Proteases are everywhere from prokaryotes to eukaryotes, from virus to bacteria and in all human tissues, playing a role in many biological functions. Among these functions, the inflammatory reaction is of particular interest. In inflamed tissues, proteases can have a microbial and/or host origin and are involved not only in tissue remodeling, but also in specific signaling to resident or inflammatory cells, thereby contributing to the innate immune response.
This volume presents all advances in our knowledge of the role proteases and their inhibitors play in various diseases associated with inflammatory response. Mechanisms involved in protease signaling to cells are presented, and the different types of proteases that are present at inflammatory sites and their effects on the course of inflammation are discussed.
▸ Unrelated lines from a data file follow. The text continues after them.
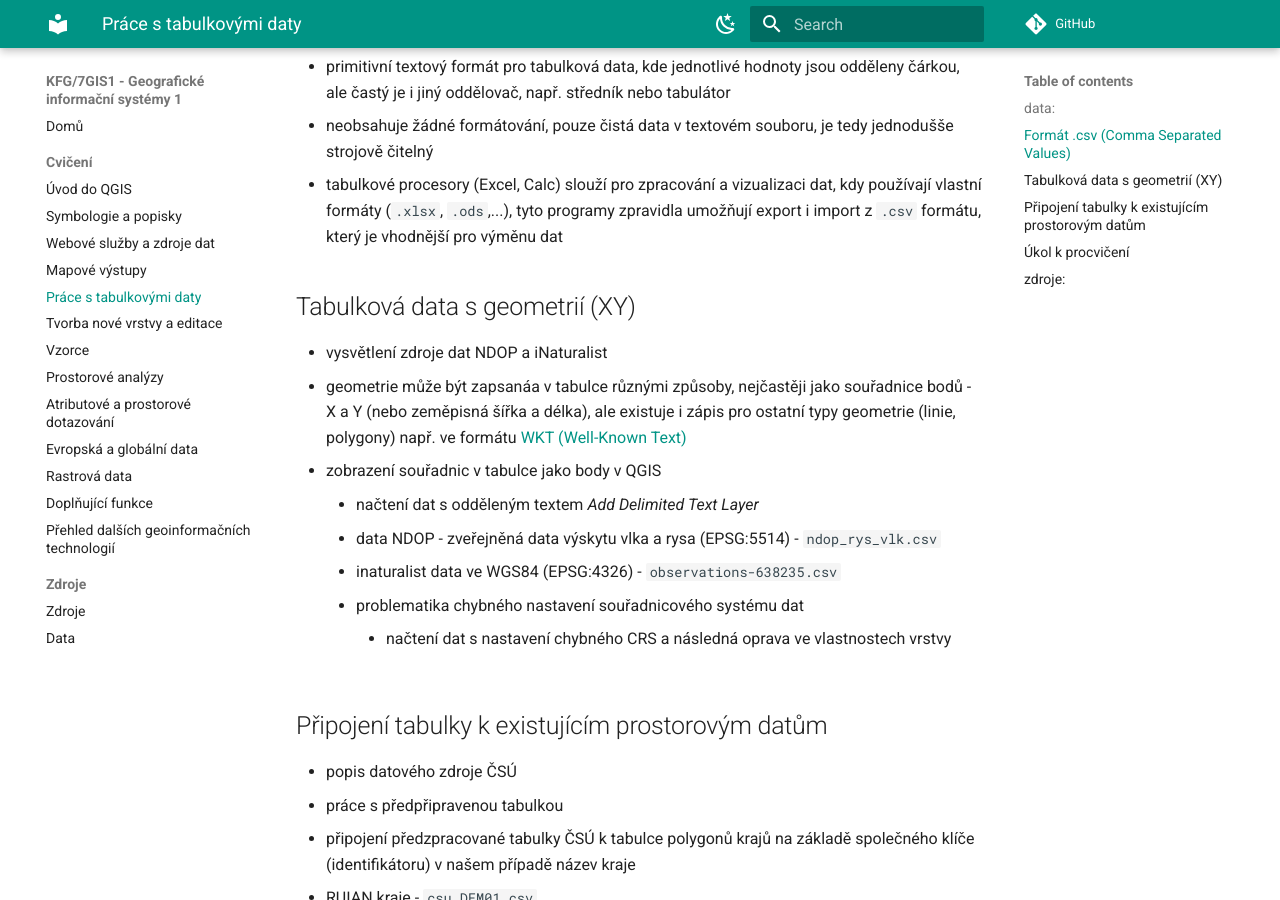
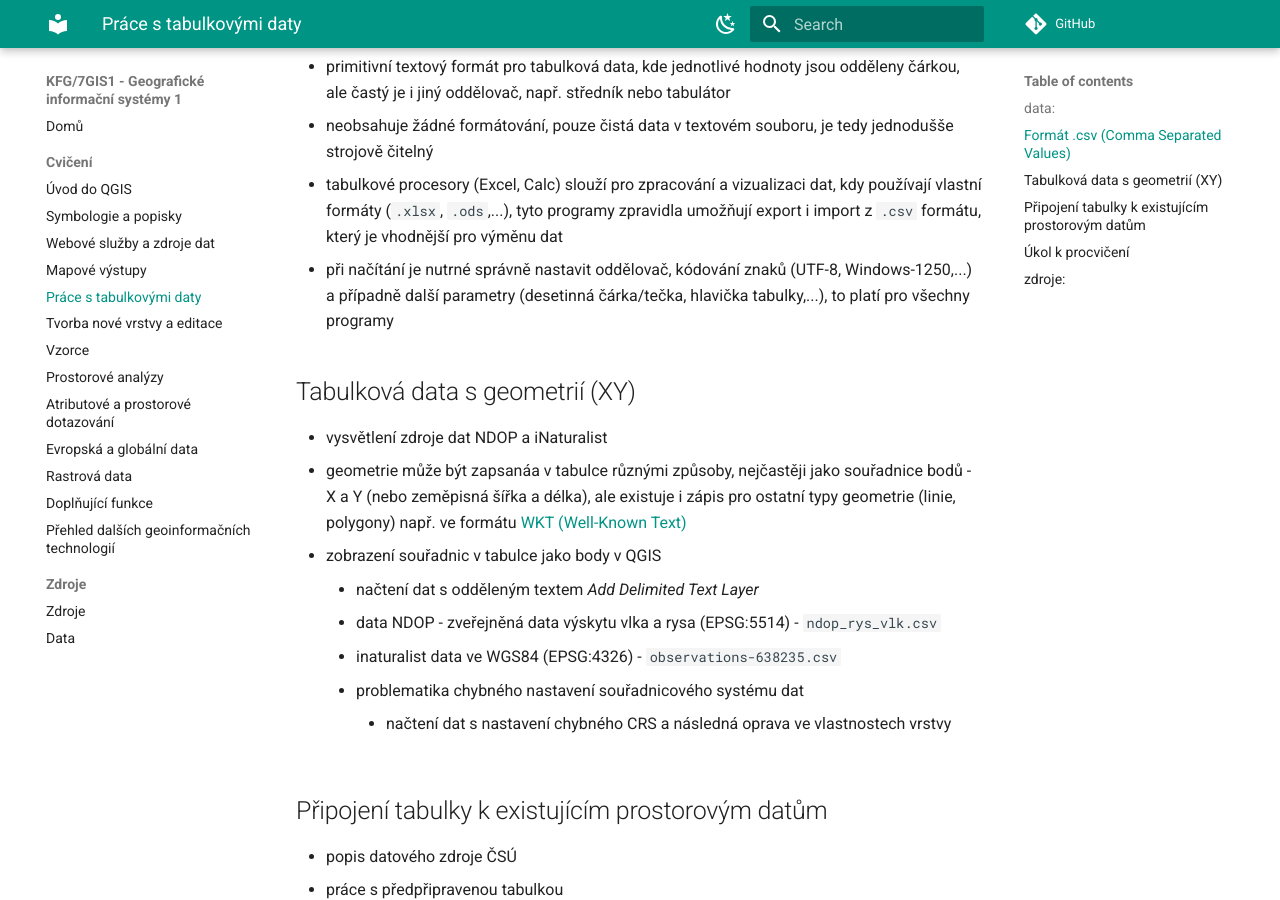
Before and after one commit to kalab-oto/7GIS1, an MkDocs documentation site: the page built from docs/tabulky.md, in a window 1280 px wide and 900 px high, scrolled down 522 px. Built offline with MkDocs 1.6.1 and Material for MkDocs 9.7.7, drawn with Linux system fonts in a browser that asks for light colours; comment, search, counter and statistics services are not loaded.

Commit message:
csv note

```diff
--- a/docs/tabulky.md
+++ b/docs/tabulky.md
@@ -12,6 +12,7 @@
 - primitivní textový formát pro tabulková data, kde jednotlivé hodnoty jsou odděleny čárkou, ale častý je i jiný oddělovač, např. středník nebo tabulátor
 - neobsahuje žádné formátování, pouze čistá data v textovém souboru, je tedy jednodušše strojově čitelný
 - tabulkové procesory (Excel, Calc) slouží pro zpracování a vizualizaci dat, kdy používají vlastní formáty (`.xlsx`, `.ods`,...), tyto programy zpravidla umožňují export i import z `.csv` formátu, který je vhodnější pro výměnu dat
+- při načítání je nutrné správně nastavit oddělovač, kódování znaků (UTF-8, Windows-1250,...) a případně další parametry (desetinná čárka/tečka, hlavička tabulky,...), to platí pro všechny programy
 
 ## Tabulková data s geometrií (XY)
 - vysvětlení zdroje dat NDOP a iNaturalist
```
Finally, the evidence for considering proteases and their receptors as potential molecular targets for therapeutic interventions in the treatment of inflammatory diseases is discussed in the context of specific organ inflammatory pathologies (the lung, gastrointestinal tract, skin, joints, etc.).